1. What objects from the past do you particularly treasure?
Photographs, particularly those from family – then and now. I’ve made it a point to scan all the old photos which I’ve saved on an external hard drive. The process of doing that and going through all the pictures was quite significant. The paper photographs weren’t thrown away, but I guess that I scanned them so that I felt they’d be better preserved for future generations.
2. Do you think that some objects from the past are best forgotten?
I don’t think it’s necessary to keep everything. We can remember (and forget!) things without having to keep the actual objects.
3. What intangible pasts (e.g. customs and languages) are meaningful to you?
Memories of events, places and people, but also ideas and people’s imaginations (how they imagined things in the past) are quite important – for me, especially the Victorians because they existed at a time when science, religion and superstitions were indistinguishable and these ideas expanded across oceans to many places around the globe.
4. How is it best to preserve these intangible pasts?
Culture has a whole array of imaginations and ideas that keep these intangible pasts alive through stories, films, novels, and even computer games!

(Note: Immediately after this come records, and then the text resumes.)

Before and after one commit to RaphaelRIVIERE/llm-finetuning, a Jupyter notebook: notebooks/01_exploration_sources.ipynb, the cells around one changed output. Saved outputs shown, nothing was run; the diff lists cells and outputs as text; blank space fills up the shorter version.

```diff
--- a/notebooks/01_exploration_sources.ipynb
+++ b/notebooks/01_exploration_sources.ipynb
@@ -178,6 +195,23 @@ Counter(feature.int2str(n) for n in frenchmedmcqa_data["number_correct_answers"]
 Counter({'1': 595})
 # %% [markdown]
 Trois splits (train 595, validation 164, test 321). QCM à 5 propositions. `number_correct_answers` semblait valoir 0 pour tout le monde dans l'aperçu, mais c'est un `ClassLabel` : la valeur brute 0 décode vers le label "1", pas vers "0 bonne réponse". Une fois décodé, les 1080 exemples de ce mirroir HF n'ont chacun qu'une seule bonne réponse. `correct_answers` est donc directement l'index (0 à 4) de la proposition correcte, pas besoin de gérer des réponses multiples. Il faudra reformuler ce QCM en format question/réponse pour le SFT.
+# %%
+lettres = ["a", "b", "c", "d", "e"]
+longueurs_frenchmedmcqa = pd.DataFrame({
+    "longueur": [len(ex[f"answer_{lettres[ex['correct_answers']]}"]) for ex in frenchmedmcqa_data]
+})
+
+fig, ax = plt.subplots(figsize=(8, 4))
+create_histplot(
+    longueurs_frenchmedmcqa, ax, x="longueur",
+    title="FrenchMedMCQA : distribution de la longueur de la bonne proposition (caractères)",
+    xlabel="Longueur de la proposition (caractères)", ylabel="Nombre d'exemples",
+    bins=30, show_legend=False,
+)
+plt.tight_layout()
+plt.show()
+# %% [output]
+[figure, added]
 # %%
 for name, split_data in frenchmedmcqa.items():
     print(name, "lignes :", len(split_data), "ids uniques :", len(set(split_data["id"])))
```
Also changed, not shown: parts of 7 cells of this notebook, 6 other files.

We should continue to expand the horizons of keeping the past alive – even in museums.
5. If we save more and more objects and intangible pasts, is there a danger that there will be too much past in the future?
The danger is in overvaluing all pasts simply because they are pasts. We have to create the poetry of the future with the past as well as the present.
Male, 50s, academic